START PROVIDED DATA

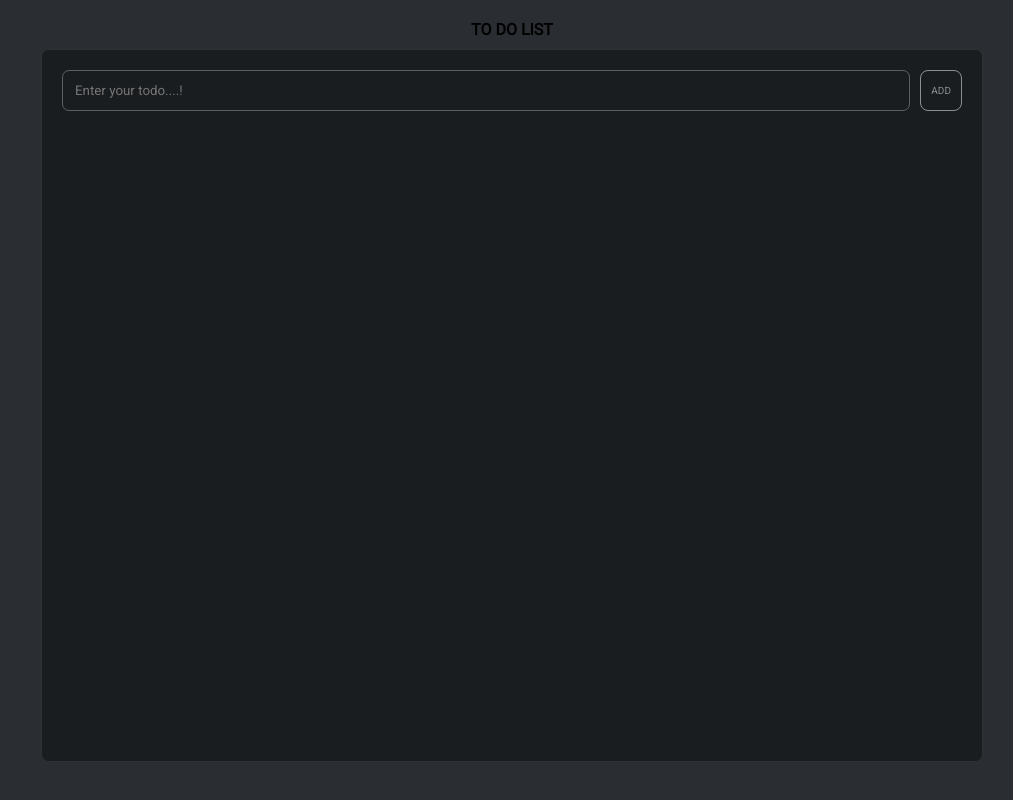
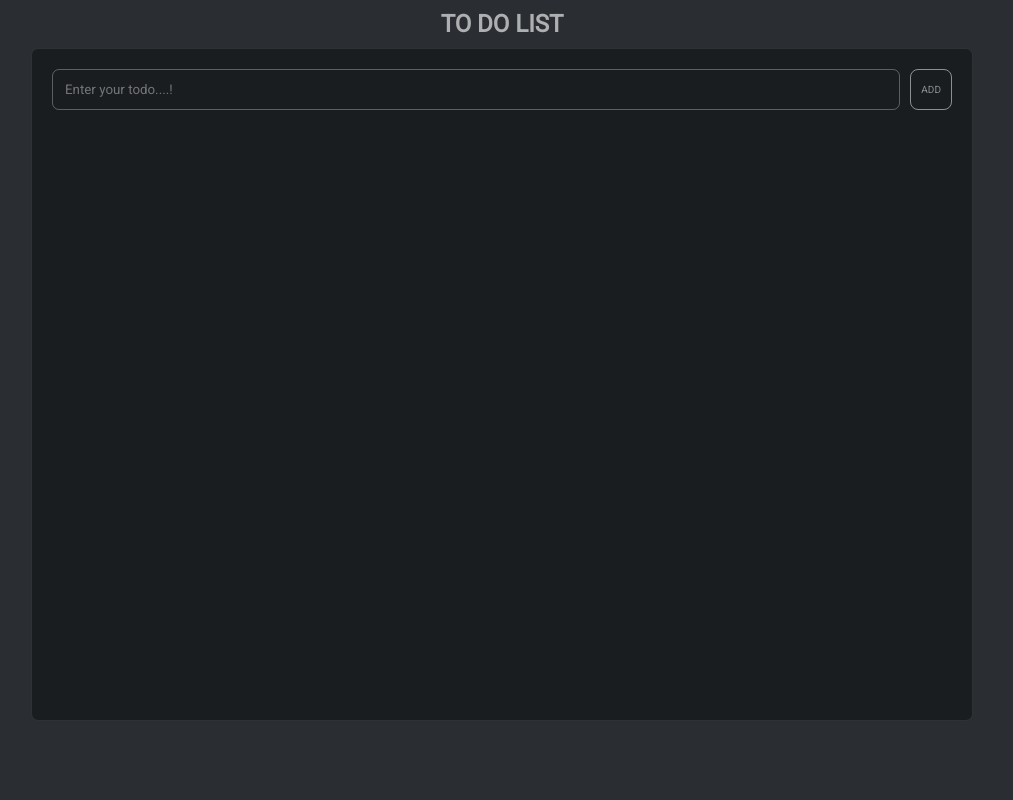
Before and after one commit to chprashu/todolist_app, an Angular app: page / in a window 1280 px wide. Shown: the whole page, without its empty margins (138-1151 px from the left). Built offline with nearby package versions, Linux system fonts and the light colour scheme.

Commit message:
changes done related to encryotption

```diff
--- a/package.json
+++ b/package.json
@@ -26,7 +26,9 @@
     "@angular-devkit/build-angular": "^14.2.13",
     "@angular/cli": "~14.2.13",
     "@angular/compiler-cli": "^14.2.0",
+    "@types/crypto-js": "^4.2.2",
     "@types/jasmine": "~4.0.0",
+    "crypto-js": "^4.2.0",
     "jasmine-core": "~4.3.0",
     "karma": "~6.4.0",
     "karma-chrome-launcher": "~3.1.0",
--- a/src/app/pages/todolist/todolist.component.html
+++ b/src/app/pages/todolist/todolist.component.html
@@ -1,4 +1,3 @@
-<div class="cardContainer">
 <div class="main-header">
     <span>TO DO LIST</span>
 </div>
@@ -20,4 +19,3 @@
         </li>
     </ul>
 </form>
-</div>
--- a/src/app/pages/todolist/todolist.component.scss
+++ b/src/app/pages/todolist/todolist.component.scss
@@ -1,13 +1,19 @@
 .main-header{
     margin: 10px auto;
-    width: 100%;
     display: flex;
     justify-content: center;
 
-    span{
-        margin: 0 auto;
-        font-weight: 600;
-    }
+    span {
+            font-size: 24px;
+            margin: 0 auto;
+            font-weight: 600;
+            color: #ffffff9e;
+            // background: rgb(220, 237, 42);
+            // background: linear-gradient(80deg, rgba(220, 237, 42, 1) 0%, rgba(42, 237, 64, 1) 16%, rgba(18, 238, 239, 1) 31%, rgba(41, 68, 237, 1) 69%, rgba(210, 3, 237, 1) 100%);
+            // background-clip: text;
+            // -webkit-background-clip: text;
+            // -webkit-text-fill-color: transparent;
+        }
 }
 
 .main-container{
@@ -46,7 +52,7 @@
     .todolist-container{
         width: 100%;
         margin-top: 30px;
-        height: 75vh;
+        height: 70vh;
         overflow-y: auto;
 
         li{
--- a/src/app/pages/todolist/todolist.component.ts
+++ b/src/app/pages/todolist/todolist.component.ts
@@ -46,7 +46,7 @@ export class TodolistComponent implements OnInit {
     let text = this.MainForm.controls.Task.get('text')?.value;
     let id = this.MainForm.controls.Task.get('id')?.value;
 
-    let tasks: Task[] = this.storageService.getItem(TODO_KEY);
+    let tasks: Task[] = this.storageService.getItem(TODO_KEY) ? this.storageService.getItem(TODO_KEY) : [];
 
     var task = null;
     var index = null;
@@ -72,7 +72,7 @@ export class TodolistComponent implements OnInit {
       this.storageService.setItem(tasks, TODO_KEY);
     }
 
-    this.MainForm.controls.Task.get('text')?.reset();
+    this.MainForm.controls.Task.reset();
     this.isEdit = false;
   }
 
--- a/src/app/services/localstorage.service.ts
+++ b/src/app/services/localstorage.service.ts
@@ -1,4 +1,6 @@
 import { Injectable } from '@angular/core';
+import * as CryptoJS from 'crypto-js';
+import { ENCRYPT_KEY } from '../shared/_global_consts';
 
 @Injectable({
   providedIn: 'root'
@@ -8,24 +10,36 @@ export class LocalstorageService {
   constructor() { }
 
   getId(key: string){
-    if(localStorage.getItem(key) != null){
-      let number = localStorage.getItem(key);
+    let number = this.getItem(key);
+    if(number != null){
       let newId = Number(number);
       newId++;
-      localStorage.setItem(key, JSON.stringify(newId));
+      this.setItem(newId, key)
       return newId;
     }else{
-      localStorage.setItem(key, JSON.stringify(1));
+      this.setItem(1, key);
       return 1;
     }
   }
 
   getItem(key: string){
     let items = localStorage.getItem(key);
-    return items ? JSON.parse(items) : [];
+    if(items != null){
+      let decryptItem = CryptoJS.AES.decrypt(items, ENCRYPT_KEY).toString(CryptoJS.enc.Utf8);
+      return JSON.parse(decryptItem);
+    }
+    return items;
+
   }
 
-  setItem(items: any[], key: string){
-    localStorage.setItem(key, JSON.stringify(items));
+  setItem(items: any, key: string){
+    const encryptData = this.encryptData(items);
+    localStorage.setItem(key, encryptData);
   }
+
+  encryptData(items: any){
+    return CryptoJS.AES.encrypt(JSON.stringify(items), ENCRYPT_KEY).toString();
+  }
+
+
 }
--- a/src/app/shared/_global_consts.ts
+++ b/src/app/shared/_global_consts.ts
@@ -1,3 +1,5 @@
+export const ENCRYPT_KEY: string = 'todolist_app296756890203hsjgdfp98732t4kjhbsiedeal';
+
 export const TODO_KEY = "todolist-key"
 export const TODO_ID = "todolist-Id";
 
--- a/src/styles.scss
+++ b/src/styles.scss
@@ -17,7 +17,6 @@
 body{
     background-color: var(--bg-color);
     width: 100%;
-    padding: 10px;
 }
 
 /* width */
@@ -36,7 +35,7 @@ body{
   ::-webkit-scrollbar-thumb {
     background: #888;
     border-radius: 4px;
-    display: none;
+    // display: none;
   }
 
   /* Handle on hover */
```
Also changed, not shown: 8 other files (tests, documents, lock files or other folders). Lines whose indentation alone changed are shown as unchanged.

END PROVIDED DATA

-- PROBLEM STATEMENT --
Among the entries, find each line that includes the string "value" and copy it.

-- RESPONSE AREA --
     let text = this.MainForm.controls.Task.get('text')?.value;
     let id = this.MainForm.controls.Task.get('id')?.value;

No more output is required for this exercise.